Records excerpted from a collection
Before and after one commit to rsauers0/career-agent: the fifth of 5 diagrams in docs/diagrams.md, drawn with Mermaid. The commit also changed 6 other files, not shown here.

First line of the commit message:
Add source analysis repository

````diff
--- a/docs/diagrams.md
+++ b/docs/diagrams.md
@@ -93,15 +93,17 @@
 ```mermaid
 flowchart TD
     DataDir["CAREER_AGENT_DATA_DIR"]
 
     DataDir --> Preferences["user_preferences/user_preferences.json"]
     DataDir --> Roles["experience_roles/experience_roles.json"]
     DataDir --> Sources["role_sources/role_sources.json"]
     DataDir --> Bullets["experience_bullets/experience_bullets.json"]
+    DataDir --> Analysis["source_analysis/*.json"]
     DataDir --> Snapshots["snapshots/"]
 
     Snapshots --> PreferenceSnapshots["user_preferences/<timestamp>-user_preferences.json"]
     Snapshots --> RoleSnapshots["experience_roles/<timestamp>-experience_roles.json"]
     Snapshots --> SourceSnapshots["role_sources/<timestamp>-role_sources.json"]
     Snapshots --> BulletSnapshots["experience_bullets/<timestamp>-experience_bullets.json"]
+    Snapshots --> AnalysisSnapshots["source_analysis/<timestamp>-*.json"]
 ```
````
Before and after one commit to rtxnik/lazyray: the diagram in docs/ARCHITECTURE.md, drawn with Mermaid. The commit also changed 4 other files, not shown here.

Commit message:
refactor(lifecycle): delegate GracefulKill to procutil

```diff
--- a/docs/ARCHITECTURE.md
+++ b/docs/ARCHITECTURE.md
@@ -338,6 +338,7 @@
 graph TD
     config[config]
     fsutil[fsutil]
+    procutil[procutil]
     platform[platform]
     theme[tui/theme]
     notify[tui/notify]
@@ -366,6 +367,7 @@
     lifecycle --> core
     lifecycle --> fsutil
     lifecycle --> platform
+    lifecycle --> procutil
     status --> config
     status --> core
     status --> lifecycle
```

==

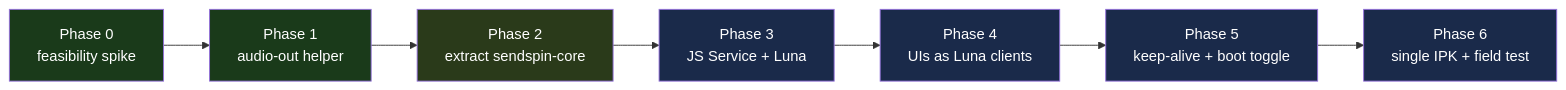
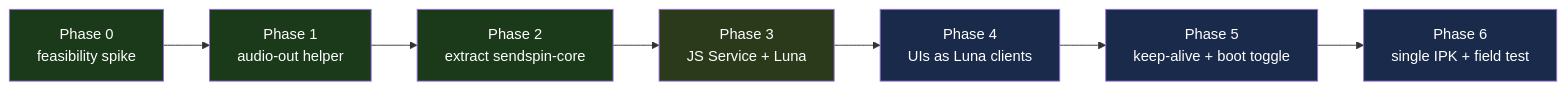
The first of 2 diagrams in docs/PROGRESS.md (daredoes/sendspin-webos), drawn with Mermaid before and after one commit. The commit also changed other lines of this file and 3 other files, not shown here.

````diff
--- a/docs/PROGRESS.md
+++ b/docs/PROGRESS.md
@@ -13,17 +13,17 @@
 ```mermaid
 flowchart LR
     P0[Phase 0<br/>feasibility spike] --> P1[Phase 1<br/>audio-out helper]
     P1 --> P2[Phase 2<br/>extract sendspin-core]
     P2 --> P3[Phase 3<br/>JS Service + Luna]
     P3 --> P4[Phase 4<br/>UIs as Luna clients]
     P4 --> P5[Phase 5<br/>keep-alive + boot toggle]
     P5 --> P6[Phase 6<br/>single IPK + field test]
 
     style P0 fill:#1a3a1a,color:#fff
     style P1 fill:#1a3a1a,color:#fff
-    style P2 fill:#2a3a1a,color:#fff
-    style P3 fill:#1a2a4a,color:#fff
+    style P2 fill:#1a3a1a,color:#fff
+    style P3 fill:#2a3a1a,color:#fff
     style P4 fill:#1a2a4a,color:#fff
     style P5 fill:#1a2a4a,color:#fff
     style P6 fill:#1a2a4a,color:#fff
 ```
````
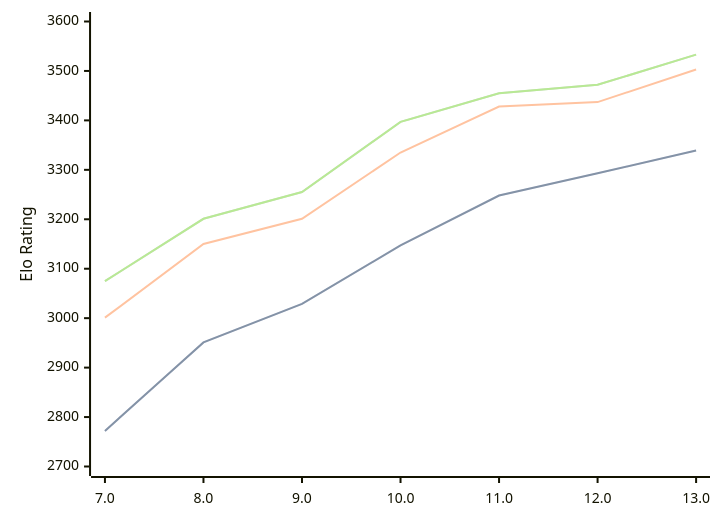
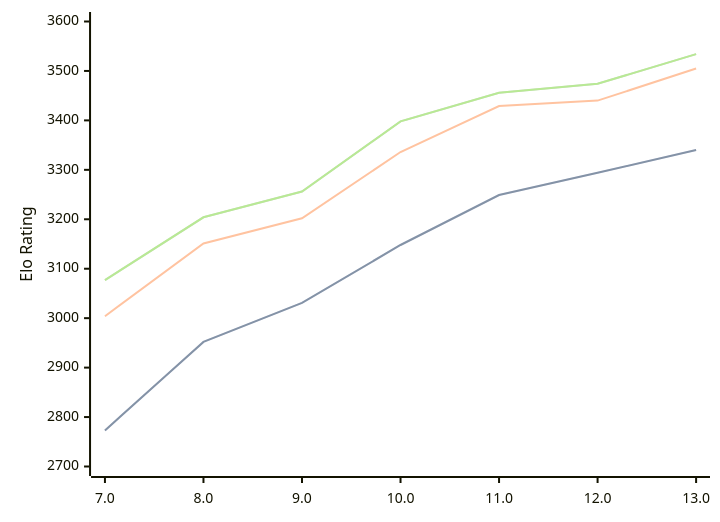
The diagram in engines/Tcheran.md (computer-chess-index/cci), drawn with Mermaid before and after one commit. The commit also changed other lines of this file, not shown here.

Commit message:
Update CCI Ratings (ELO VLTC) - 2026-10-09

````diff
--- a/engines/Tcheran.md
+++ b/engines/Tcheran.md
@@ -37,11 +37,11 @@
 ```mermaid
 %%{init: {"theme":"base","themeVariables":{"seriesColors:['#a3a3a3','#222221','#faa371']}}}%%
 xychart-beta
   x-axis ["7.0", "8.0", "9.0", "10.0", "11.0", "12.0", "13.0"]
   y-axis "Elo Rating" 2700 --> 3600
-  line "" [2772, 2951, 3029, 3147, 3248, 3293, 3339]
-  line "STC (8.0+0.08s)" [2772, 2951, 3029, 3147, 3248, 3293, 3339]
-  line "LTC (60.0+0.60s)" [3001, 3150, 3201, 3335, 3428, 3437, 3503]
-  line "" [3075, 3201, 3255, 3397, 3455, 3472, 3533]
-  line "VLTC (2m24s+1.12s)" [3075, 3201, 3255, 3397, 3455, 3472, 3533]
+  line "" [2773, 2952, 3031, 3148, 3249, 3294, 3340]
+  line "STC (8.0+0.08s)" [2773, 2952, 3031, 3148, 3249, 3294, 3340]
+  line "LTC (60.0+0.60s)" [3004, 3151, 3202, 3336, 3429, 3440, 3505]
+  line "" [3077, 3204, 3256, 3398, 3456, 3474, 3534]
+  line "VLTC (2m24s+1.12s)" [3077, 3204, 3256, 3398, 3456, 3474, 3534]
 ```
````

> [Task directions]
Only the lines that contain the string "style" are to be copied from the records.

> [Solution to the exercise]
     style P0 fill:#1a3a1a,color:#fff
     style P1 fill:#1a3a1a,color:#fff
-    style P2 fill:#2a3a1a,color:#fff
-    style P3 fill:#1a2a4a,color:#fff
+    style P2 fill:#1a3a1a,color:#fff
+    style P3 fill:#2a3a1a,color:#fff
     style P4 fill:#1a2a4a,color:#fff
     style P5 fill:#1a2a4a,color:#fff
     style P6 fill:#1a2a4a,color:#fff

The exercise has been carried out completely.